About Cahore

Cahore (Cathoir) is a small fishing village located 2km from Ballygarrett on the R742 in north Co. Wexford. Located in the heart of the sunny South-East, but only an hour south of Dublin, Cahore has been a popular location for tourists, fishermen, and wild-life enthusiasts for generations.

Cahore, near Ballygarrett in North Wexford Cahore is just an hour south of Dublin, and has been a popular tourist destination for generations.

Cahore Pier

The sea has been an important part of life in Cahore for centuries, and the village itself is dominated by the pier, which was hugely-extended over a hundred years ago, initially for schooner ships to unload coal phosphates and salt. Although small boats have always fished here, the extension to the pier led larger boats to begin depositing their catch at Cahore in later years. Even today, larger whelk-fishing boats are still regular visitors.

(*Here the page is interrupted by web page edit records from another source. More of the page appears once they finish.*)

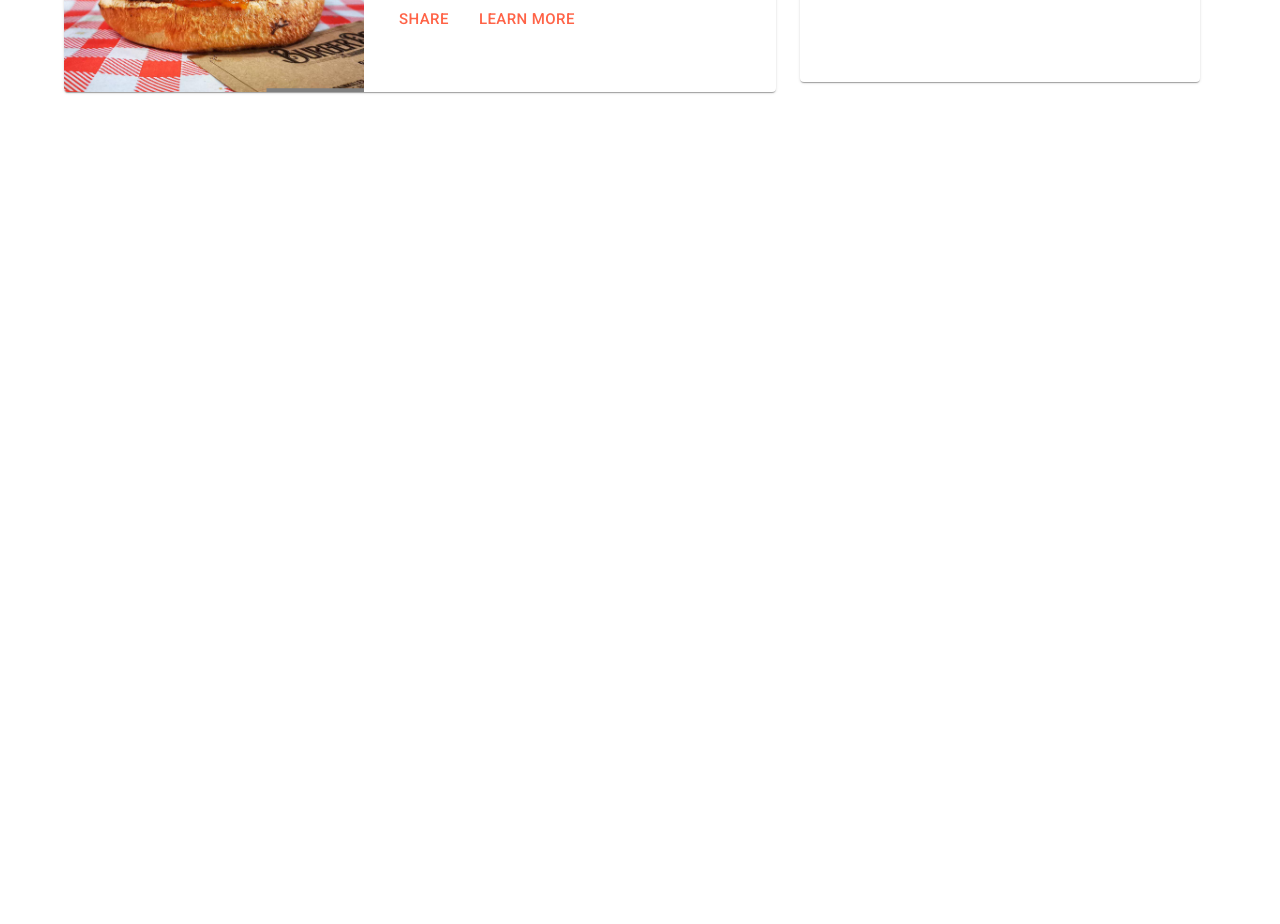
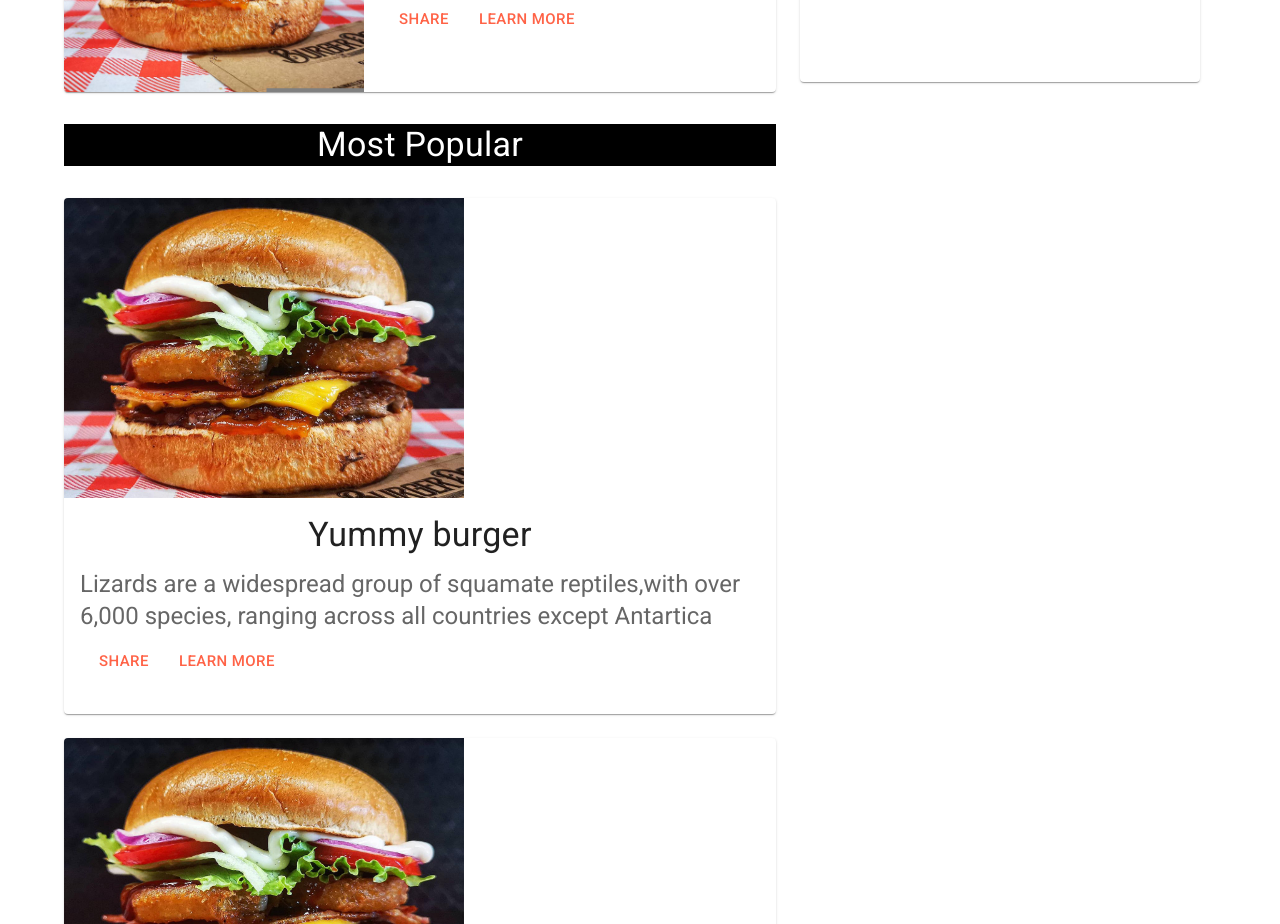
Before and after one commit to abhikumar18/Web_Developement_IS, a React (Create React App) app in the folder ui/: page / in a window 1280 px wide. Shown: the part 1620-2544 px from the top of the page. Before the commit the page ends 1718 px from the top, so only its background shows below. Built offline with nearby package versions, Linux system fonts and the light colour scheme.

Commit message:
Postcard and Post changes

```diff
--- a/ui/src/components/posts/Posts.js
+++ b/ui/src/components/posts/Posts.js
@@ -9,15 +9,39 @@ const Posts = () => {
         <Typography variant='h4' align='center'>{" "}Latest Recipes{" "}</Typography>
         <Grid conatiner columnSpacing={{xs:0,sm:1,md:1}} direction={'column'}>
             <Grid item xs>
-                <PostsCard />
+                <PostsCard myDirection={'flex'}/>
             </Grid>
 
             <Grid item xs>
-                <PostsCard />
+                <PostsCard myDirection={'flex'}/>
             </Grid>
 
             <Grid item xs>
-               <PostsCard />
+               <PostsCard myDirection={'flex'}/>
+            </Grid>
+        </Grid>
+        <Typography
+          variant='h4'
+          bgcolor={'black'}
+          color='white'
+          align='center'
+          mt={4}
+          mb={4}
+        >
+          Most Popular
+        </Typography>
+
+        <Grid conatiner columnSpacing={{xs:0,sm:1,md:1}} direction={'row'}>
+            <Grid item md={6} sm={6}>
+                <PostsCard myDirection={'block'}/>
+            </Grid>
+
+            <Grid item md={6} sm={6}>
+                <PostsCard myDirection={'block'}/>
+            </Grid>
+
+            <Grid item md={6} sm={6}>
+               <PostsCard myDirection={'block'}/>
             </Grid>
         </Grid>
     </Box>
--- a/ui/src/components/posts/PostsCard.js
+++ b/ui/src/components/posts/PostsCard.js
@@ -3,13 +3,12 @@ import { Box } from '@mui/system';
 import React from 'react';
 import burger from '../../static/burger1.jpg';
 
-const PostsCard = () => {
+const PostsCard = ({myDirection}) => {
   return (
         <Box mt={3}>
-            {" "}
            <Link href="#" sx={{textDecoration:'none'}}>
               <Card>
-                 <Box sx={{display:'flex',flexDirection:'row'}}>
+                 <Box sx={{display:{xs:'block',md:`${myDirection}`},flexDirection:'row'}}>
                     <CardMedia component={'img'} height='300' image={burger} alt='burger_image'
                     sx={{width:'400px',cursor:'pointer','&:hover':{
                      opacity:0.8,
```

The pier itself is a busy place, especially in the summertime. For generations, children have fished for crabs from the small bridge that joins the older section of the pier to the newer extension, while many small fishing boats are lauched daily from the slipway. The churning effect of the tides provides superb fishing opportunities in the whole area, and a variety of species like herring, mackeral, tope, smoothhound, spurdog, ray, bass, flounder, whiting, and dogfish can all be found here at different times. Even night fishing directly from the pier itself can produce great results. Sea anglers also frequent the small beach to the immediate north (known locally as "the North Beach"), as do many families, who enjoy swimming and bathing in the shallow, sheltered area between the beach and pier.

The Pier in Cahore, from the North Beach The Pier at Cahore, from the North Beach.

The old coastguard station - now a private dwelling - can be seen just beside the pier. It once employed eight men, whose services were often required. Many ships sank off Cahore in the past, the most noteworthy of which was the Irrawaddy way back in 1895. The seats in St. Mary's Church in nearby Ballygarrett were made from her timbers!

Thankfully, modern technology means larger ships very rarely encounter problems off our coasts anymore. However, smaller vessels who run into trouble near Cahore can rely on the Cahore Inshore Rescue Service, which operates out of the Old Rocket House with a crew of 12 volunteers.

The night seaview from the pier can feature a myriad of lights when the seas are rough further out, as large fishing vessels, cargo ships, oil tankers, and even the Navy come closer to shore to take advantage of the natural shelter provided by Cahore Point. The huge Irish Lights vessel ILV Granuaile is also a regular passer-by, as she continues her endless task of maintaining the system of automatic navigation buoys that allow ships to pass safely through Irish waters.

The South Beach

The South Beach, viewed from the cliffs beside Cahore Castle. The South Beach, viewed from the cliffs beside Cahore Castle.

The "South Beach", which is just 2 minutes walk from Cahore Holiday & Leisure Park, is a massive sandy beach that begins just behind Cahore Castle, and stretches for miles and miles to the south - more than 20 miles, in fact, all the way past Curracloe, near Wexford town.

Even at high tide, the beach itself is huge; at low tide, it's quite a walk just to reach the shoreline! It's one of the longest beaches in the whole country, and may be very familiar to movie-lovers: Much of the bloody D-Day landings featured in the movie Saving Private Ryan were filmed on the beach further south at Ballinesker. As well as being popular with summertime bathers, the South Beach also provides excellent fishing for sea anglers.

Cahore Special Area of Conservation

Adjacent to the South Beach is a very large system of sand dunes, some rising up to 60-feet high, all backed by extensive areas of wetland, lagoonal drainage areas, and polder grasslands. Several miles of these dunes, and the surrounding areas, have been listed as a Special Area of Conservation by the National Parks & Wildlife Service, which terms the area "Cahore Dunes & Polders".

The dunes support several very rare and protected plant species like Wild Asparagus, Moore's Horsetail, Sharp Rush, and Hound's-tongue. The extremely rare Soft Hornwort plant has been recently found in Cahore too. Except for one other location in south Wexford, this plant has not been recorded anywhere else in Ireland. Cahore is also the only known site in Co. Wexford where Umbellate Hawkweed can be found.

Cahore Dunes and Polders is also considered a site of major ornithological importance too, especially for wintering waterfowl. It's an important feeding site for a sub-flock of the Wexford Harbour Greenland White-fronted Goose population. Both Whooper and Bewick's Swans are found here too, as are nationally-significant populations of Wigeon, Golden Plover, Shoveler, and Lapwing. Other bird species of significance are Teal, Mallard, and Curlew.